    While returning to England on a ship, she met Ralph returning from his WW2 Navel Service and they fell in love, got married and lived happily ever after.
    Not only was she educated and elegant, she was eloquent. Sometimes it wasn't easy being her physician, because she had very much her own ideas about medical care and management. She loved to argue them, in her unique good humoured way and was always ultimately co-operative when she had finished extracting explanations. Exquisitely feminine, she was as tough as nails, when need be.
    Ralph and Tweelee were not only wonderful friends, they had values and principles that they lived by. They were fascinating. Impeccable manners from another era enhanced the remarkable tales of British Colonial life and Ralph's stories of his not inconsiderable adventures in WW2 , (particularly those aboard HMS Petard, a P-class Destroyer). His naval commitment continued for many years as Commander of HMCS Unicorn naval reserve division in Saskatoon. He and Tweelee were truly regal in their full regalia at the Royal United Services Institute functions in Saskatchewan, where Tweelee was often referred to as the real 'Commanding Officer'.
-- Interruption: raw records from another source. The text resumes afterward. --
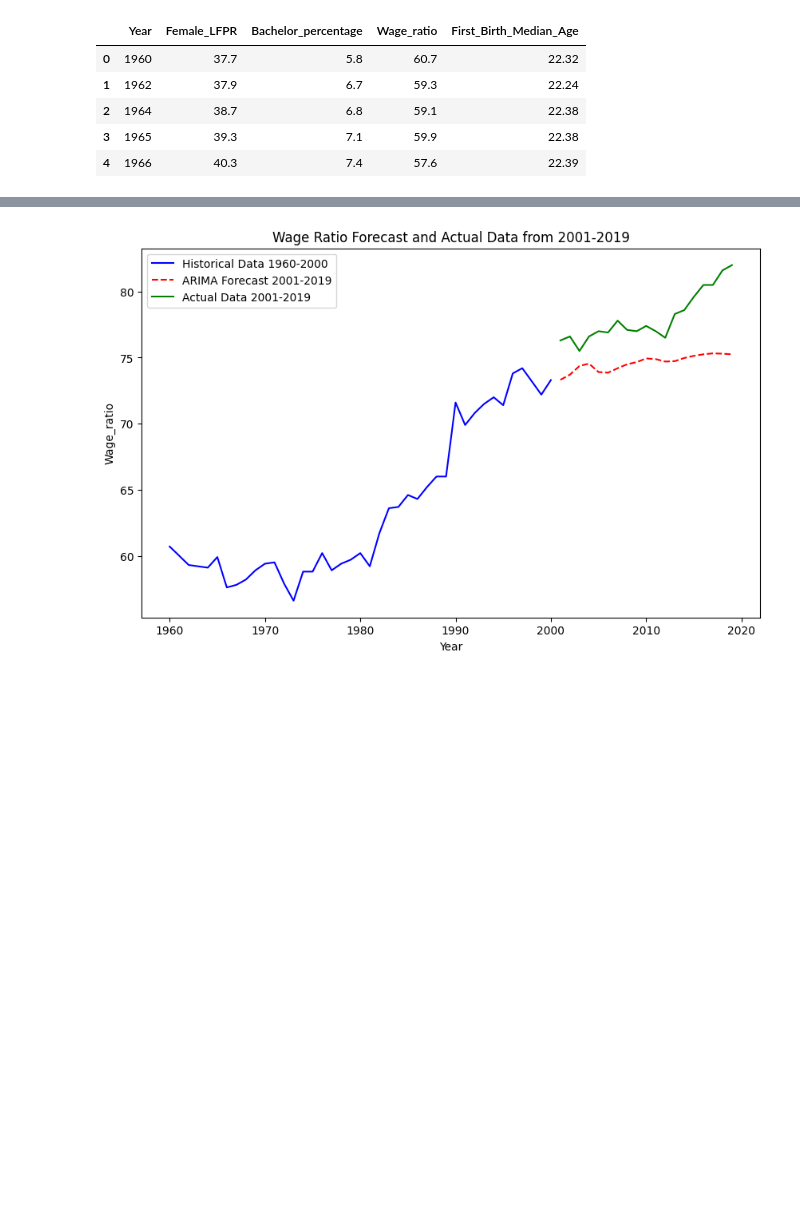
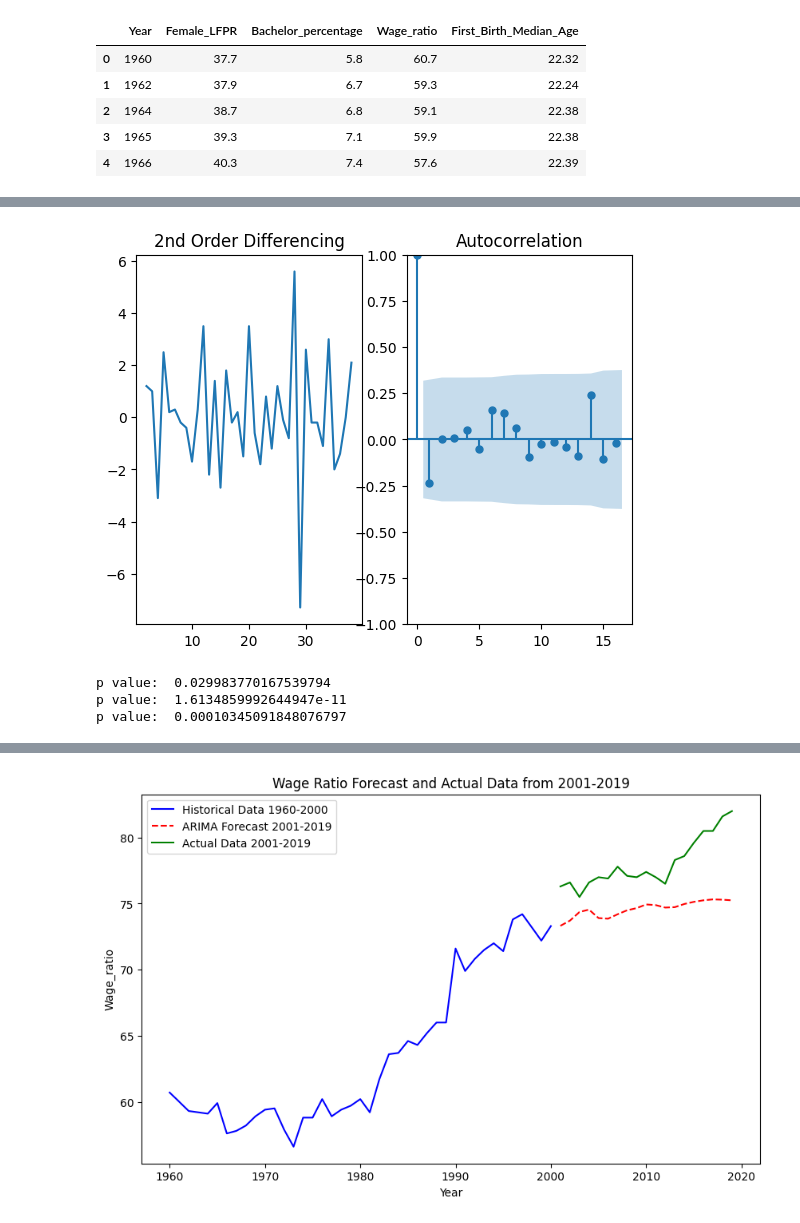
Before and after one commit to kristyluk/DS4002Project2, a Jupyter notebook: SCRIPTS/project2_script.ipynb, the cells around one changed output, grey strips where cells are left out. Saved outputs shown, nothing was run; the diff lists cells and outputs as text; code cells hidden in the pictures; blank space fills up the shorter version.

```diff
--- a/SCRIPTS/project2_script.ipynb
+++ b/SCRIPTS/project2_script.ipynb
@@ -94,0 +114,24 @@ twenty.head()
+# %%
+f = plt.figure()
+ax1 = f.add_subplot(121)
+ax1.set_title('2nd Order Differencing')
+ax1.plot(twenty.Wage_ratio.diff().diff())
+ax2 = f.add_subplot(122)
+plot_acf(twenty.Wage_ratio.diff().dropna(), ax=ax2)
+plt.show()
+# %% [output]
+[figure, added]
+# %%
+from statsmodels.tsa.stattools import adfuller
+result = adfuller(twenty.Wage_ratio.dropna())
+print('p value: ', result[1])
+
+result = adfuller(twenty.Wage_ratio.diff().dropna())
+print('p value: ', result[1])
+
+result = adfuller(twenty.Wage_ratio.diff().diff().dropna())
+print('p value: ', result[1])
+# %% [output]
+p value:  0.029983770167539794
+p value:  1.6134859992644947e-11
+p value:  0.00010345091848076797
```
Also changed, not shown: parts of 6 cells of this notebook.
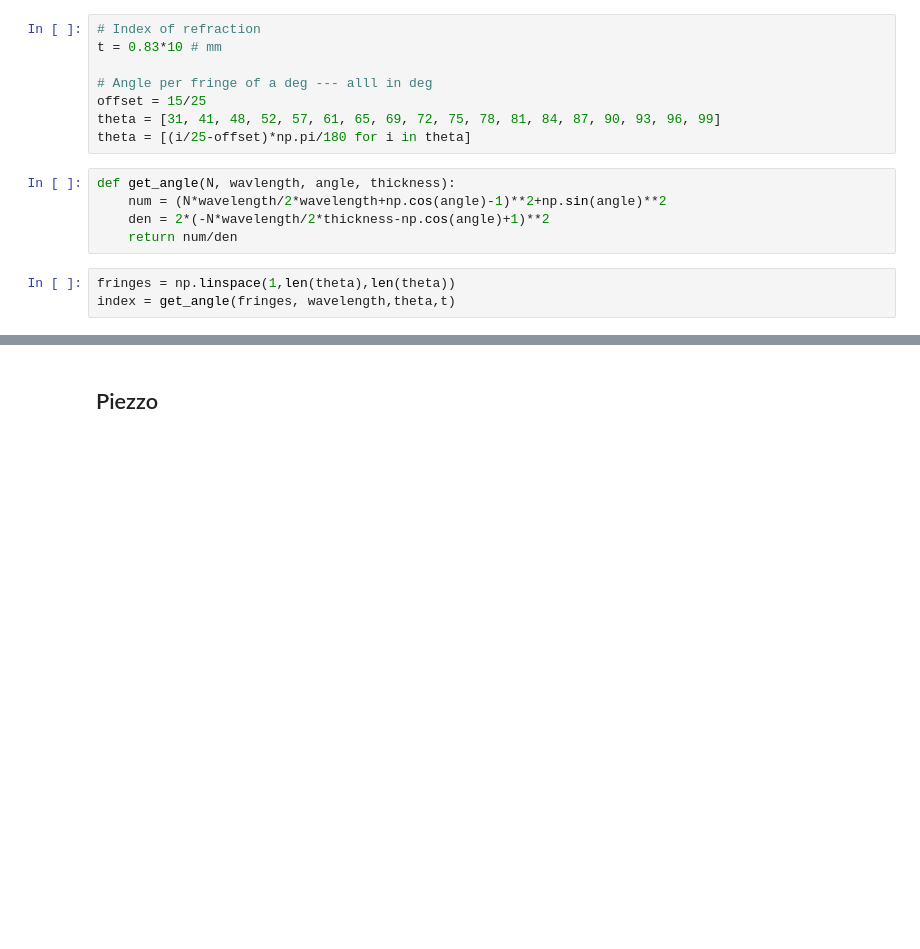
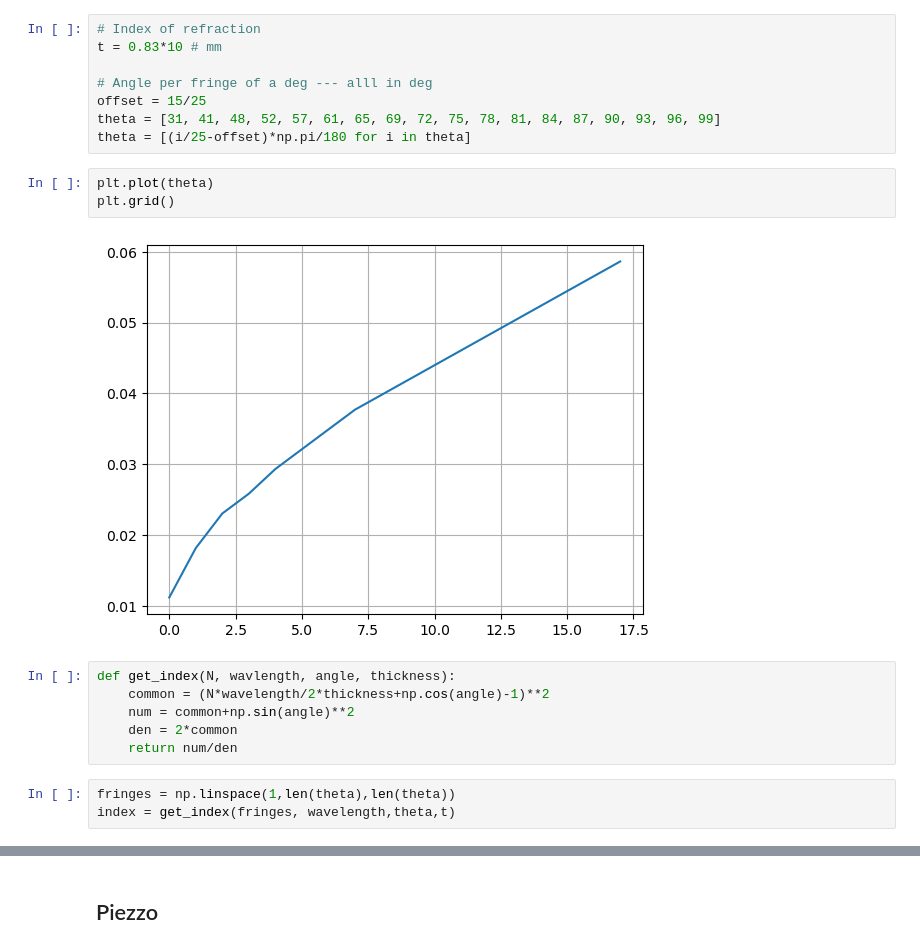
Before and after one commit to Naderschah/Msc_Physics, a Jupyter notebook: PreMaster_PhysLab3/INFn/data_processing.ipynb, the cells around one changed output, grey strips where cells are left out. Cells and saved outputs as stored; diff of their text form; blank space fills up the shorter version.

```diff
--- a/PreMaster_PhysLab3/INFn/data_processing.ipynb
+++ b/PreMaster_PhysLab3/INFn/data_processing.ipynb
@@ -90,14 +83,20 @@ t = 0.83*10 # mm
 offset = 15/25
 theta = [31, 41, 48, 52, 57, 61, 65, 69, 72, 75, 78, 81, 84, 87, 90, 93, 96, 99]
 theta = [(i/25-offset)*np.pi/180 for i in theta]
+# %%
+plt.plot(theta)
+plt.grid()
+# %% [output]
+[figure, added]
 # %%
-def get_angle(N, wavlength, angle, thickness):
-    num = (N*wavelength/2*wavelength+np.cos(angle)-1)**2+np.sin(angle)**2
-    den = 2*(-N*wavelength/2*thickness-np.cos(angle)+1)**2
+def get_index(N, wavlength, angle, thickness):
+    common = (N*wavelength/2*thickness+np.cos(angle)-1)**2
+    num = common+np.sin(angle)**2
+    den = 2*common
     return num/den
 # %%
 fringes = np.linspace(1,len(theta),len(theta))
-index = get_angle(fringes, wavelength,theta,t)
+index = get_index(fringes, wavelength,theta,t)
 # %%
 plt.plot(fringes, index)
 print("Mode of dataset {}".format(max(set(index), key=list(index).count)))
```
Also changed, not shown: parts of 20 cells of this notebook, 3 other files.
  Their wisdom, knowledge, incredible sense of humour, as well as their loyalty as lifelong friends have proven to me that that the old saw that a doctor should not have patients as close friends is poppycock! 
I miss them both.